In trying to make sense of the pandemic as new virus variants emerged and vaccines became available, we found that cyclical patterns don’t conform to seasons, deaths lag behind cases by varying degrees, cases and subsequent deaths vary by 10 to 15-fold, regional trends may shift, and case counts may be subject to reporting errors. How can we anticipate the future if we can’t understand the past?
These days we’re awash in mask mandate conflicts, continuing vaccination resistance, and warnings that the wholesale disruptions to our lives “ain’t over yet.” While the media tends to focus on administrative conflicts as well as the slight, local, daily up and downticks, here we present a longer and broader view.
Notable changes have occurred since our last COVID-19 progress report . The Omicron variant has taken hold nationwide. The pace of booster inoculation has picked up but resistance to the original primary series persists. Local efforts to reduce exposure to the virus vary widely, creating confusion as to whether the end of the pandemic may finally be in sight.
The published literature on COVID now exceeds 211,000 papers, books, and documents, which include: 22,866 observational studies, 19,591 reviews, 1496 meta-analyses and 781 randomized control trials.

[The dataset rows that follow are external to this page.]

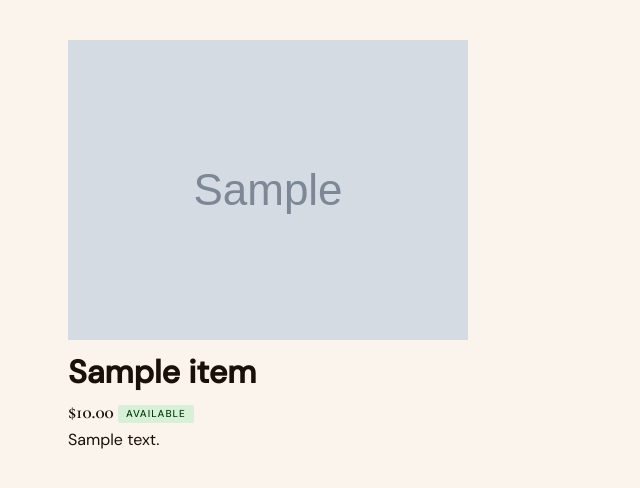
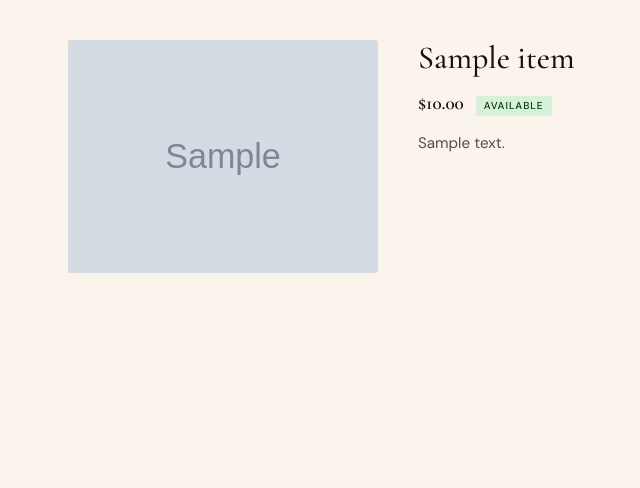
Before and after one commit to jasonmotylinski/sellout, a FastAPI app: page /items/1 in a window 1280 px wide. Shown: the part 68-556 px from the top of the page, without its empty margins (242-882 px from the left). Run offline with FastAPI, Linux system fonts and the light colour scheme; tables that the repository leaves empty hold one stand-in row (values such as "Sample post"); grey boxes marked "Sample" are stand-in pictures.

Commit message:
feat: item detail page CSS

```diff
--- a/templates/base.html
+++ b/templates/base.html
@@ -323,6 +323,92 @@
       .item-card { animation: none; }
       .item-card__img img { transition: none; }
     }
+
+    /* ── Item detail layout ─────────────────────── */
+    .item-card-link {
+      text-decoration: none;
+      color: inherit;
+      display: block;
+    }
+
+    .detail-layout {
+      display: grid;
+      grid-template-columns: 1fr;
+      gap: 2.5rem;
+    }
+    @media (min-width: 600px) {
+      .detail-layout { grid-template-columns: 1fr 1fr; align-items: start; }
+    }
+
+    .detail-main-img {
+      aspect-ratio: 4 / 3;
+      overflow: hidden;
+      background: var(--cream-alt);
+      border-radius: var(--r);
+      margin-bottom: 0.75rem;
+    }
+    .detail-main-img img {
+      width: 100%; height: 100%;
+      object-fit: cover;
+      display: block;
+      transition: opacity 0.2s;
+    }
+    .detail-main-img--empty {
+      display: flex; align-items: center; justify-content: center;
+      color: var(--border-mid);
+      font-size: 2rem;
+    }
+
+    .thumb-strip {
+      display: flex;
+      gap: 0.5rem;
+      overflow-x: auto;
+      padding-bottom: 0.25rem;
+    }
+
+    .thumb {
+      flex-shrink: 0;
+      width: 64px; height: 64px;
+      border: 2px solid transparent;
+      border-radius: var(--r);
+      overflow: hidden;
+      cursor: pointer;
+      padding: 0;
+      background: none;
+      transition: border-color 0.15s;
+    }
+    .thumb img {
+      width: 100%; height: 100%;
+      object-fit: cover;
+      display: block;
+    }
+    .thumb--active { border-color: var(--espresso); }
+    .thumb:hover:not(.thumb--active) { border-color: var(--border-mid); }
+
+    .detail-info {
+      display: flex;
+      flex-direction: column;
+      gap: 0.75rem;
+    }
+
+    .detail-title {
+      font-family: 'Cormorant Garamond', Georgia, serif;
+      font-size: clamp(1.5rem, 4vw, 2rem);
+      font-weight: 500;
+      line-height: 1.15;
+    }
+
+    .detail-price-row {
+      display: flex;
+      align-items: baseline;
+      gap: 0.75rem;
+    }
+
+    .detail-desc {
+      font-size: 0.95rem;
+      color: var(--mid);
+      line-height: 1.6;
+    }
   </style>
 </head>
 <body>
```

These publications comprise the backdrop for our research and writing. The project began in the spring of 2020 based on a limited source of cumulative COVID-19 data and has broadened considerably. Here is what we have learned.
While COVID-19 vaccinations are increasing (however slowly), infections are increasing more rapidly. Both provide a degree of immunity from further infection. We have previously investigated daily rates of change in detail. Here we consider the cumulative rates of infection and the implications for the future of the pandemic.

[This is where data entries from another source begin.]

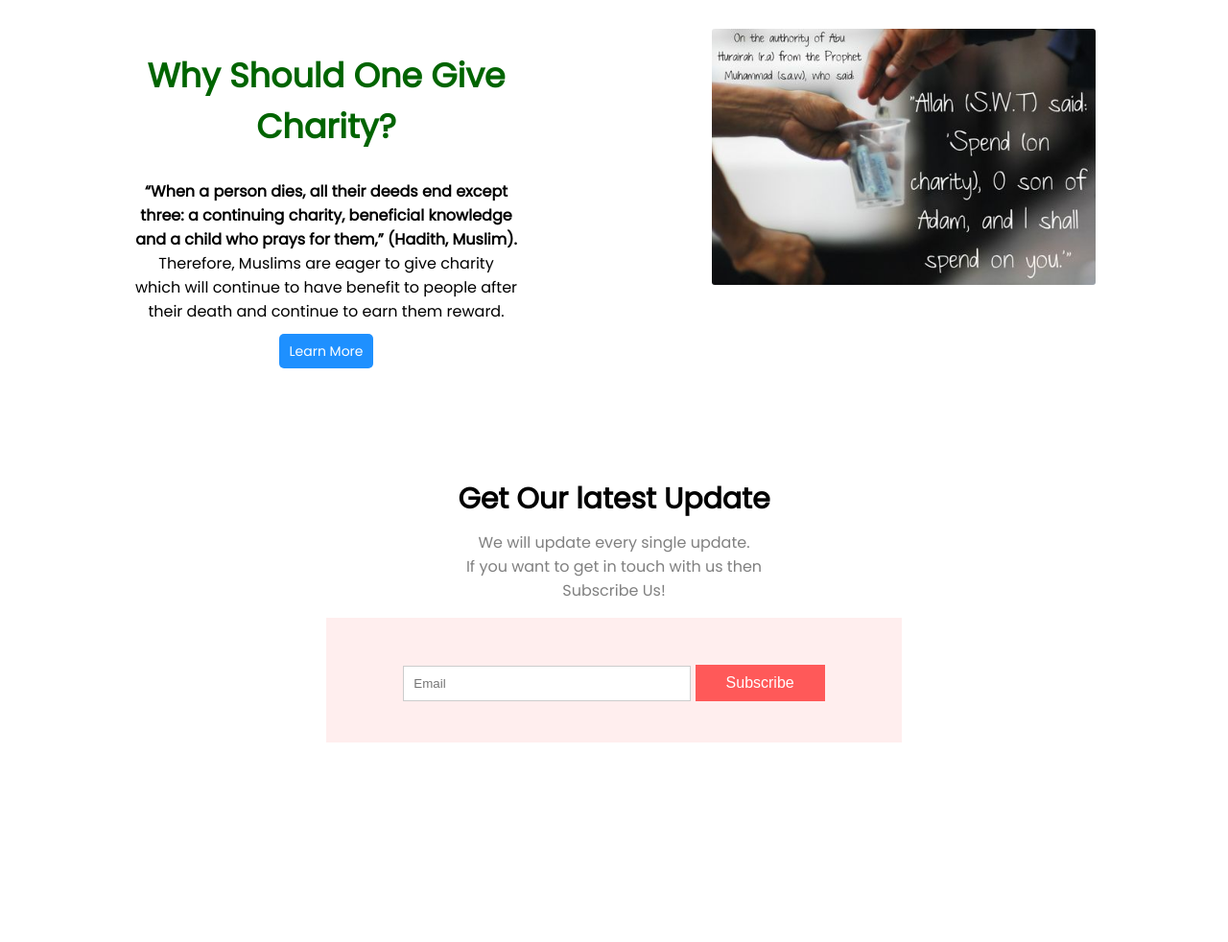
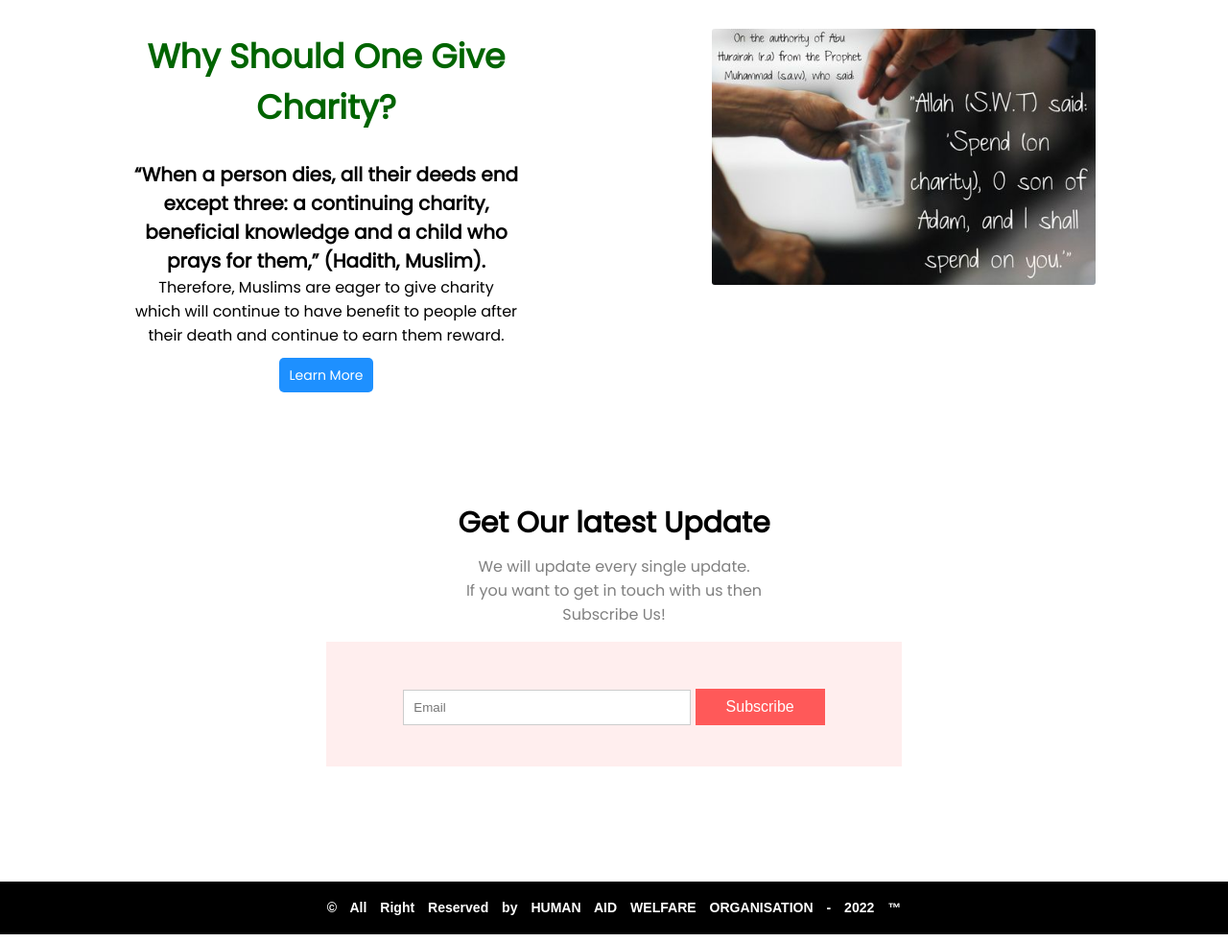
Before and after one commit to Miskatur/human-aid-welfare-foundation, a plain HTML site: page index.html in a window 1280 px wide. Shown: the part 2137-3119 px from the top of the page at 96% size. Before the commit the page ends 3011 px from the top, so only its background shows below. Drawn offline with Linux system fonts and the light colour scheme.

Commit message:
All Done Alhamdulillah

```diff
--- a/index.html
+++ b/index.html
@@ -148,7 +148,9 @@
 
     </section>
 
-    <!--Bonus Section Started-->
+    <!--Bonus Section Ended-->
+
+    <!--Updates Section Started-->
 
     <section class="updates">
         <div class="update-text">
@@ -169,4 +171,12 @@
 
 </body>
 
+<!--Updates Section Ended-->
+
+<footer>
+    <h3 class="copyright"> &copy; All Right Reserved by HUMAN AID WELFARE ORGANISATION - 2022 &trade; </h3>
+</footer>
+
+<!--Footer Section Started-->
+
 </html>
--- a/style.css
+++ b/style.css
@@ -1,6 +1,5 @@
 body {
     font-family: 'Poppins', sans-serif;
-    margin-bottom: 100px;
     margin-left: 0%;
     margin-top: 0%;
     margin-right: 0%;
@@ -211,12 +210,16 @@ body {
 
 .importance-of-charity {
     text-align: center;
-    margin-top: -5px;
+    margin-top: -25px;
 }
 
 .importance-of-charity h2 {
     font-size: 35px;
     color: #006400;
+}
+
+.importance-of-charity b {
+    font-size: 20px;
 }
 
 .importance-of-charity a {
@@ -238,6 +241,7 @@ body {
 /*Email Section Started*/
 .updates {
     text-align: center;
+
 }
 
 .update-text h2 {
@@ -278,3 +282,19 @@ input[type=email] {
 }
 
 /*Email Section Ended*/
+
+/*Footer Section*/
+footer {
+    text-align: center;
+    margin-top: 120px;
+    background-color: black;
+    color: white;
+    width: 100%;
+    height: 50px;
+    padding-top: 5px;
+    font-family: Arial, Helvetica, sans-serif;
+    word-spacing: 10px;
+    font-size: 12px;
+}
+
+/*Footer Section Ended*/
```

New COVID-19 cases (infections) and deaths began a steep decline in January, followed by fewer deaths a few weeks later, resulting in lower case-fatality rates. Vaccination rates began to increase during this period, but not everywhere nor for everyone. Did these public health benefits result from increased vaccination rates?